DATA TO EXAMINE
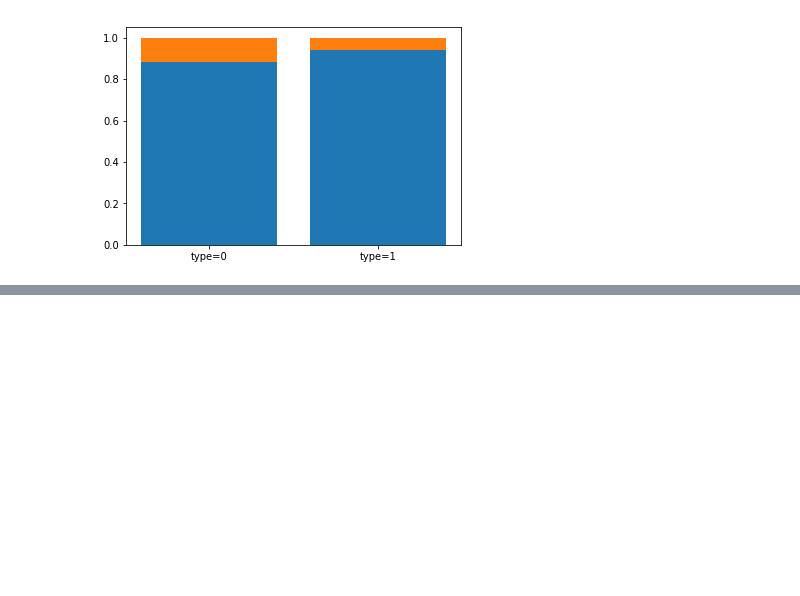
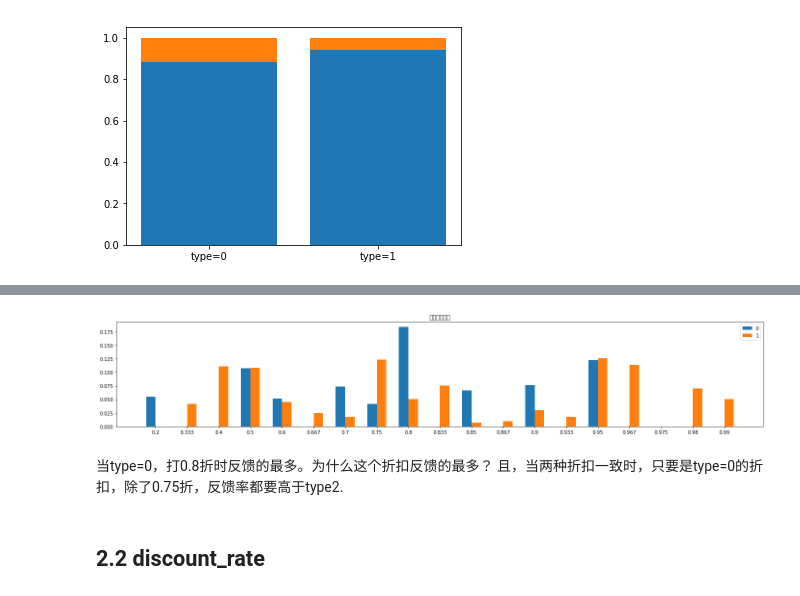
Before and after one commit to shaolei-zuo/myproject, a Jupyter notebook: mcomp/tc_o2o/EDA/EDA_restar0.ipynb, the cells around one changed output, grey strips where cells are left out. Drawn from its saved outputs; the diff is of its cells as text; code cells hidden in the pictures; blank space fills up the shorter version.

```diff
--- a/mcomp/tc_o2o/EDA/EDA_restar0.ipynb
+++ b/mcomp/tc_o2o/EDA/EDA_restar0.ipynb
@@ -97,0 +136,22 @@ plt.bar(xticks,num_label_1,bottom=num_label_0)
+# %%
+width = 0.3
+pt = width/2.
+
+
+dfthis0.loc[:,'rate0'] =dfthis0['1']/dfthis0['discount_rate']
+dfthis1.loc[:,'rate1'] =dfthis1['1']/dfthis1['discount_rate']
+dfthis2 = pd.concat([dfthis1,dfthis0],axis=1)
+plt.figure(figsize=(24,4))
+xticks = range(0,len(dfthis2))
+plt.bar(np.array(xticks)-pt,dfthis2.rate0,width=width,label='0')
+plt.bar(np.array(xticks)+pt,dfthis2.rate1,width=width,label='1')
+plt.legend()
+plt.title(u'各折扣响应率')
+plt.xticks(xticks,dfthis2.index);
+# %% [output]
+[figure, added]
+# %% [markdown]
+当type=0，打0.8折时反馈的最多。为什么这个折扣反馈的最多？
+且，当两种折扣一致时，只要是type=0的折扣，除了0.75折，反馈率都要高于type2.
+# %% [markdown]
+ ## 2.2 discount_rate
```
Also changed, not shown: parts of 6 cells of this notebook, 1 other file.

EXERCISE DIRECTIONS
With the images left out, output all the entries above exactly.

EXERCISE OUTPUT
Before and after one commit to shaolei-zuo/myproject, a Jupyter notebook: mcomp/tc_o2o/EDA/EDA_restar0.ipynb, the cells around one changed output, grey strips where cells are left out. Drawn from its saved outputs; the diff is of its cells as text; code cells hidden in the pictures; blank space fills up the shorter version.

```diff
--- a/mcomp/tc_o2o/EDA/EDA_restar0.ipynb
+++ b/mcomp/tc_o2o/EDA/EDA_restar0.ipynb
@@ -97,0 +136,22 @@ plt.bar(xticks,num_label_1,bottom=num_label_0)
+# %%
+width = 0.3
+pt = width/2.
+
+
+dfthis0.loc[:,'rate0'] =dfthis0['1']/dfthis0['discount_rate']
+dfthis1.loc[:,'rate1'] =dfthis1['1']/dfthis1['discount_rate']
+dfthis2 = pd.concat([dfthis1,dfthis0],axis=1)
+plt.figure(figsize=(24,4))
+xticks = range(0,len(dfthis2))
+plt.bar(np.array(xticks)-pt,dfthis2.rate0,width=width,label='0')
+plt.bar(np.array(xticks)+pt,dfthis2.rate1,width=width,label='1')
+plt.legend()
+plt.title(u'各折扣响应率')
+plt.xticks(xticks,dfthis2.index);
+# %% [output]
+[figure, added]
+# %% [markdown]
+当type=0，打0.8折时反馈的最多。为什么这个折扣反馈的最多？
+且，当两种折扣一致时，只要是type=0的折扣，除了0.75折，反馈率都要高于type2.
+# %% [markdown]
+ ## 2.2 discount_rate
```
Also changed, not shown: parts of 6 cells of this notebook, 1 other file.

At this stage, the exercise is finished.